### Data for this task:
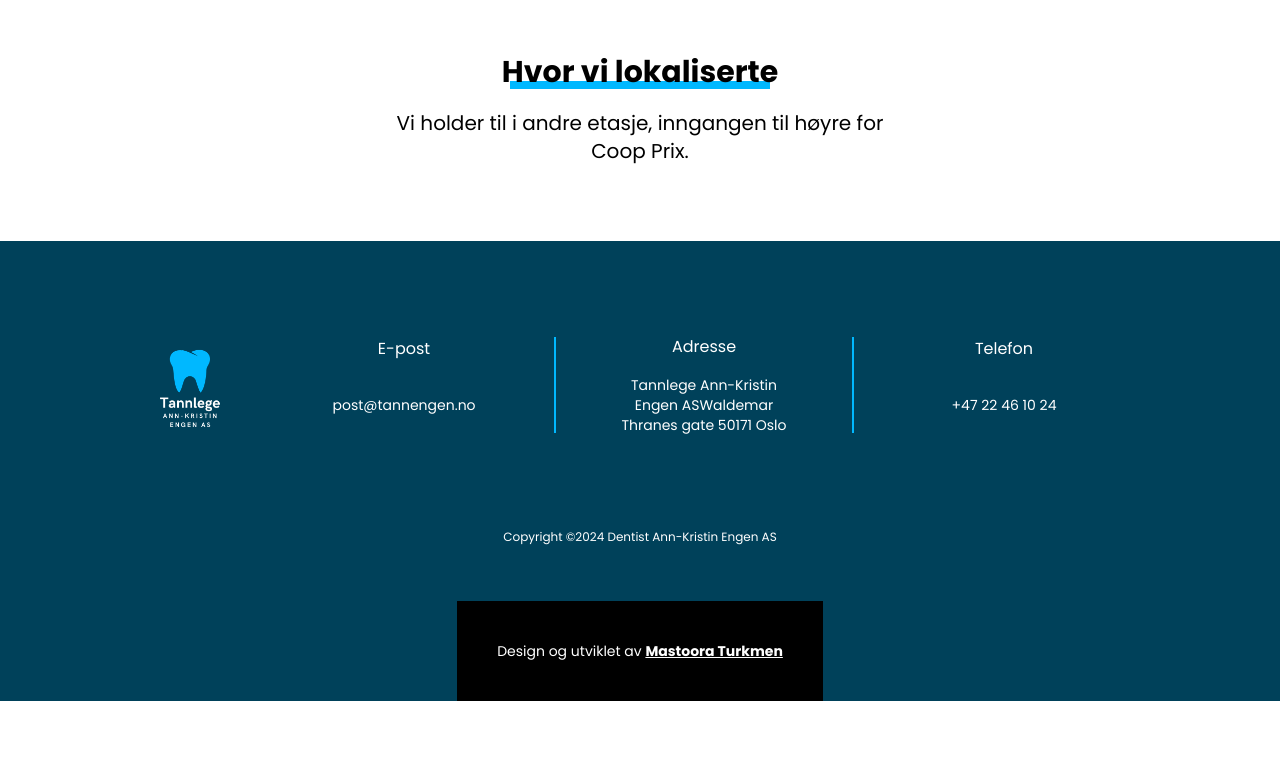
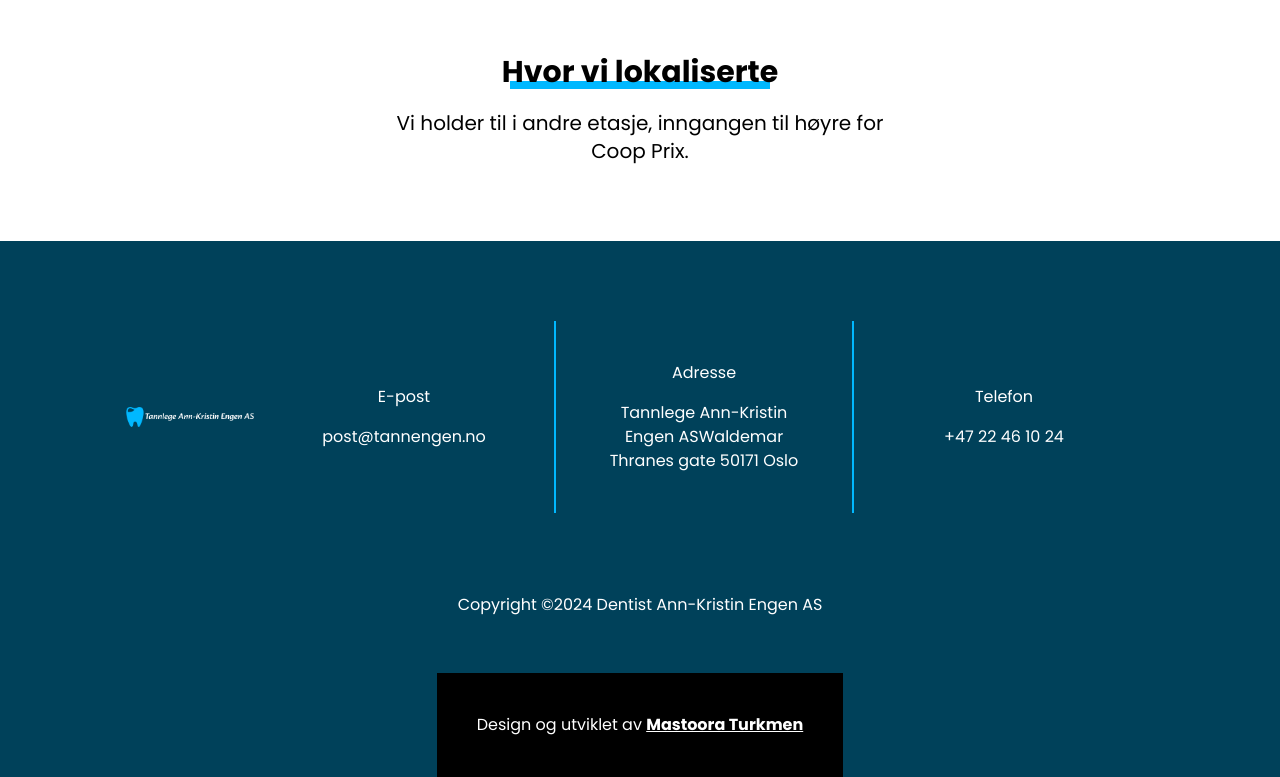
Before and after one commit to MastooraTurkmen/tannglege-engen-as, a Next.js app: page / in a window 1280 px wide. Shown: the part 6515-7292 px from the top of the page. Before the commit the page ends 7216 px from the top, so only its background shows below. Built offline with nearby package versions, Linux system fonts and the light colour scheme; a web font is replaced by a local one.

Commit message:
changed some layouts :)

```diff
--- a/components/Footer.jsx
+++ b/components/Footer.jsx
@@ -12,12 +12,12 @@ const Footer = () => {
       transition={{ ease: "easeOut", duration: 2 }}
       className="text-white footer-center bg-[#00415A] "
     >
-      <div className="flex gap-10 md:gap-2 lg:gap-0 flex-col md:flex-row justify-between text-center items-center py-24 p-10 lg:p-20">
+      <div className="flex md:gap-2 lg:gap-0 flex-col md:flex-row justify-between text-center items-center py-24 p-10 lg:p-20">
         <a href="/">
           <img
-            src="/images/Tooth-Sumo.png"
+            src="/images/logo-no-background.png"
             alt="logo"
-            className="w-24 md:w-32"
+            className="md:w-32 max-w-80"
           />
         </a>
         {footerLinks.map(({ id, title, description }, index) => {
@@ -25,24 +25,22 @@ const Footer = () => {
           return (
             <div key={id}>
               <div
-                className={`lg:w-[300px] 2xl:w-[400px]  flex h-40 md:h-24 md:w-[200px] flex-col ${
+                className={`lg:w-[300px] 2xl:w-[400px] py-24 flex h-40 md:h-24 md:w-[200px] flex-col ${
                   isLast ? "md:border-x-2 md:border-y-0 border-y-2" : ""
                 }
-              justify-center border-[rgb(0,184,255)] text-sm text-center items-center lg:text-base`}
+              justify-center border-[rgb(0,184,255)] text-center items-center lg:text-base`}
               >
                 <h1 className="mb-4">{title}</h1>
-                <p className="text-[10px] lg:text-sm w-40 lg:w-48 md:m-auto">
-                  {description}
-                </p>
+                <p className="lg:w-48 md:m-auto">{description}</p>
               </div>
             </div>
           );
         })}
       </div>
-      <p className="md:text-xs text-[10px] mb-14">
+      <p className="mb-14 px-5">
         Copyright ©{new Date().getFullYear()} Dentist Ann-Kristin Engen AS
       </p>
-      <div className="bg-black text-[10px] md:text-sm text-white p-10">
+      <div className="bg-black text-white p-10">
         <h1>
           Design og utviklet av{" "}
           <a
```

### Your objective:
Set the data above down again exactly as given, with no pictures.

### Answer space:
Before and after one commit to MastooraTurkmen/tannglege-engen-as, a Next.js app: page / in a window 1280 px wide. Shown: the part 6515-7292 px from the top of the page. Before the commit the page ends 7216 px from the top, so only its background shows below. Built offline with nearby package versions, Linux system fonts and the light colour scheme; a web font is replaced by a local one.

Commit message:
changed some layouts :)

```diff
--- a/components/Footer.jsx
+++ b/components/Footer.jsx
@@ -12,12 +12,12 @@ const Footer = () => {
       transition={{ ease: "easeOut", duration: 2 }}
       className="text-white footer-center bg-[#00415A] "
     >
-      <div className="flex gap-10 md:gap-2 lg:gap-0 flex-col md:flex-row justify-between text-center items-center py-24 p-10 lg:p-20">
+      <div className="flex md:gap-2 lg:gap-0 flex-col md:flex-row justify-between text-center items-center py-24 p-10 lg:p-20">
         <a href="/">
           <img
-            src="/images/Tooth-Sumo.png"
+            src="/images/logo-no-background.png"
             alt="logo"
-            className="w-24 md:w-32"
+            className="md:w-32 max-w-80"
           />
         </a>
         {footerLinks.map(({ id, title, description }, index) => {
@@ -25,24 +25,22 @@ const Footer = () => {
           return (
             <div key={id}>
               <div
-                className={`lg:w-[300px] 2xl:w-[400px]  flex h-40 md:h-24 md:w-[200px] flex-col ${
+                className={`lg:w-[300px] 2xl:w-[400px] py-24 flex h-40 md:h-24 md:w-[200px] flex-col ${
                   isLast ? "md:border-x-2 md:border-y-0 border-y-2" : ""
                 }
-              justify-center border-[rgb(0,184,255)] text-sm text-center items-center lg:text-base`}
+              justify-center border-[rgb(0,184,255)] text-center items-center lg:text-base`}
               >
                 <h1 className="mb-4">{title}</h1>
-                <p className="text-[10px] lg:text-sm w-40 lg:w-48 md:m-auto">
-                  {description}
-                </p>
+                <p className="lg:w-48 md:m-auto">{description}</p>
               </div>
             </div>
           );
         })}
       </div>
-      <p className="md:text-xs text-[10px] mb-14">
+      <p className="mb-14 px-5">
         Copyright ©{new Date().getFullYear()} Dentist Ann-Kristin Engen AS
       </p>
-      <div className="bg-black text-[10px] md:text-sm text-white p-10">
+      <div className="bg-black text-white p-10">
         <h1>
           Design og utviklet av{" "}
           <a
```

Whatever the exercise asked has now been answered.